Count how many lines in the data hold "container". Only the number.
[Supplied material — start]
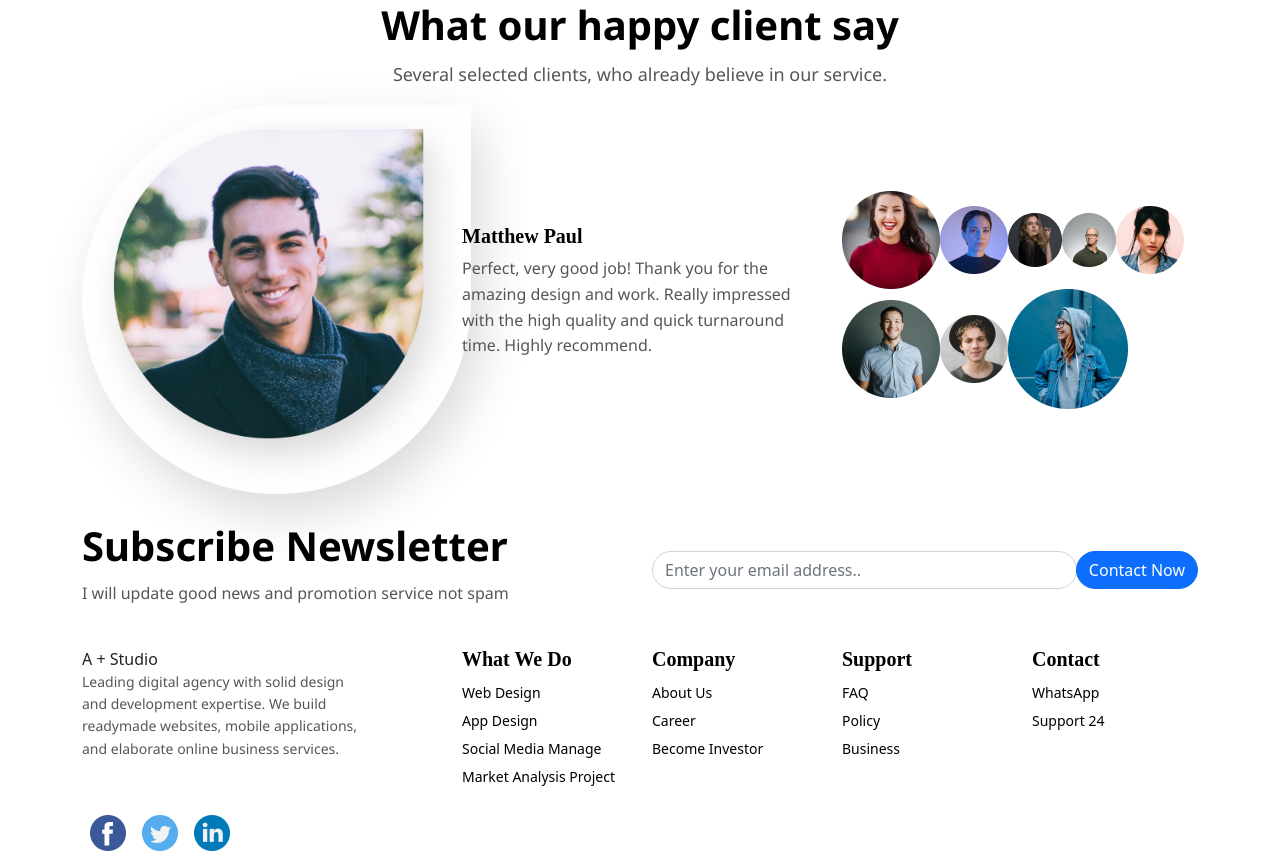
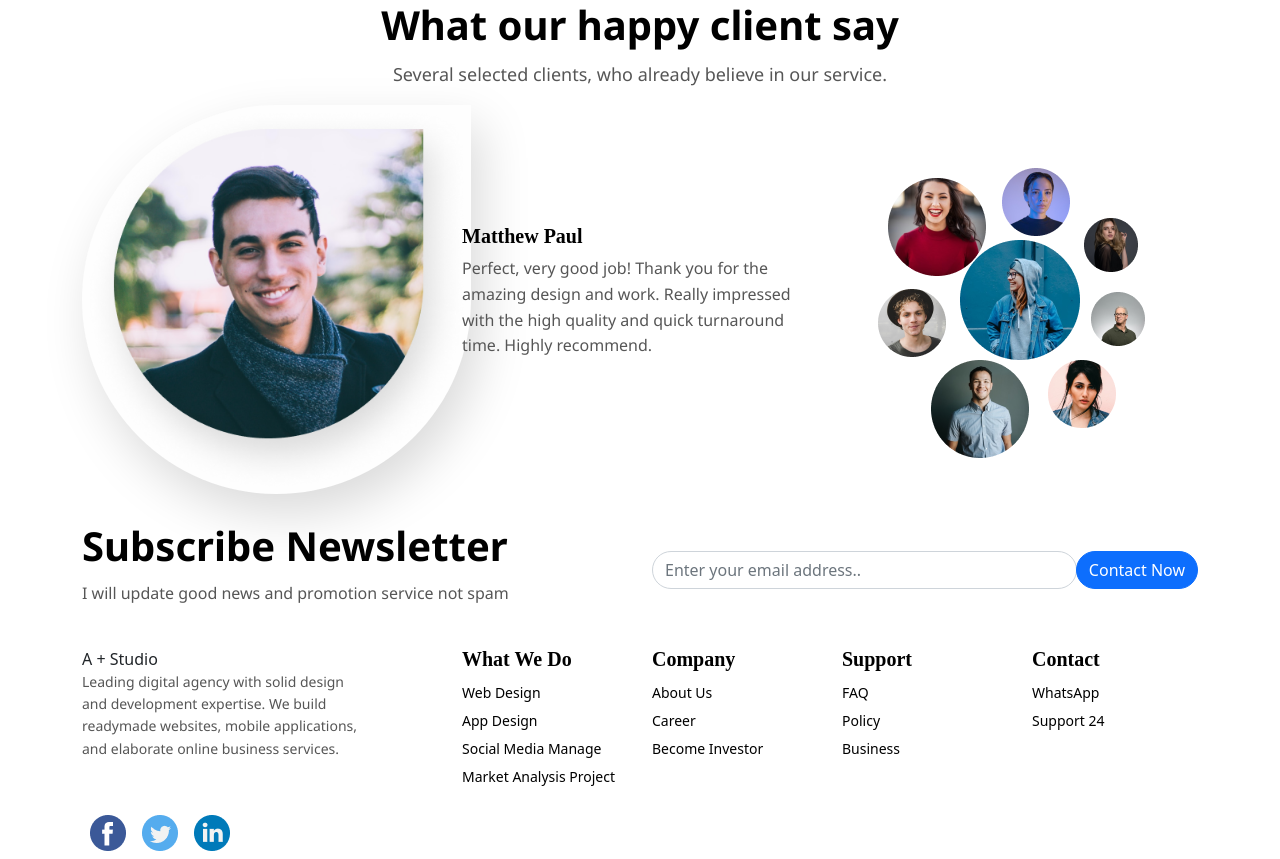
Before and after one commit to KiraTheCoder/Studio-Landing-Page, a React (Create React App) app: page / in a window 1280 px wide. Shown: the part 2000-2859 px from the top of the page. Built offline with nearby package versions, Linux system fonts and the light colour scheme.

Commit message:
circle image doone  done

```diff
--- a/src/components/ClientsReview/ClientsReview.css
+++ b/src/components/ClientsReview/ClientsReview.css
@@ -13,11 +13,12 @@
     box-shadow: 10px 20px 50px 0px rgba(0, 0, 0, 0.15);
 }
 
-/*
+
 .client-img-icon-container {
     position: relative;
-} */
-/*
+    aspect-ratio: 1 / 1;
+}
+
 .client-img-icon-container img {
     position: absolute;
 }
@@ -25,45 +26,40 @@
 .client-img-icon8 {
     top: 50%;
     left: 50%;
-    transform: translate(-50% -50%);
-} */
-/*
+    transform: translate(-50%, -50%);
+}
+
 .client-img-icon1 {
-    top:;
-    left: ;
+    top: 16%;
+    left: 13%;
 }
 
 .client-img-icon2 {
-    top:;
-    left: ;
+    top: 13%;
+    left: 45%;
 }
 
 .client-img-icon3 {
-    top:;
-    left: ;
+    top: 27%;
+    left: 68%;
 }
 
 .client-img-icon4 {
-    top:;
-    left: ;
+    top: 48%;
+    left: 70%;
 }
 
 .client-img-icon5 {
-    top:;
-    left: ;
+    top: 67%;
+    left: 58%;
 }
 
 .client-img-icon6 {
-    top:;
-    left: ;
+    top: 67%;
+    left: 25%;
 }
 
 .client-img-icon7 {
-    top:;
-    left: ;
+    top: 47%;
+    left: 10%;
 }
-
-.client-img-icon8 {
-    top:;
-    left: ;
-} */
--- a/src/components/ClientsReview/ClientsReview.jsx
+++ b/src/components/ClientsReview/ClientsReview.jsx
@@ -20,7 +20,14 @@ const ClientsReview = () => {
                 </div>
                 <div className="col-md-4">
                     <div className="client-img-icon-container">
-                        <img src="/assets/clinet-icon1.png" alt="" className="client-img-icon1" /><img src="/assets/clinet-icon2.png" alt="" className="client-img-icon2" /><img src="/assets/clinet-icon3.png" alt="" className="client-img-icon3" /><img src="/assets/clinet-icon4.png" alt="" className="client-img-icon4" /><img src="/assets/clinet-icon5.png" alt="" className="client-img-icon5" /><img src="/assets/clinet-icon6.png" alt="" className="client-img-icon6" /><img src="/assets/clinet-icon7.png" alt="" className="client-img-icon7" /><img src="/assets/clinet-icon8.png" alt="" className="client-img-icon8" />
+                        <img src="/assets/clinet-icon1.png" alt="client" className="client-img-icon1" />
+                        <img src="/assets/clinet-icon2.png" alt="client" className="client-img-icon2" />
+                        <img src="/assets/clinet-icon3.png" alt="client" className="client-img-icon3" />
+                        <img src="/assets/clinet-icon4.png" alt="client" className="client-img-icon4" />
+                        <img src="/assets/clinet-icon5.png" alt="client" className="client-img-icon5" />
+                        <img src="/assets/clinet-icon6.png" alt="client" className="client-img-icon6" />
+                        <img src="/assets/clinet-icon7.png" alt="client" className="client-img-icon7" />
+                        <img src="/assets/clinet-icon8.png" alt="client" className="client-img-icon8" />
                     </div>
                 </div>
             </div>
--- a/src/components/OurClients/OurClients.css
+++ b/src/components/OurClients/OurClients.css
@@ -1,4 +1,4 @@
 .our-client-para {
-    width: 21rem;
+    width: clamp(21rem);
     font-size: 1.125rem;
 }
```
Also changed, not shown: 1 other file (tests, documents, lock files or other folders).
[Supplied material — finish]
* Exercise output
3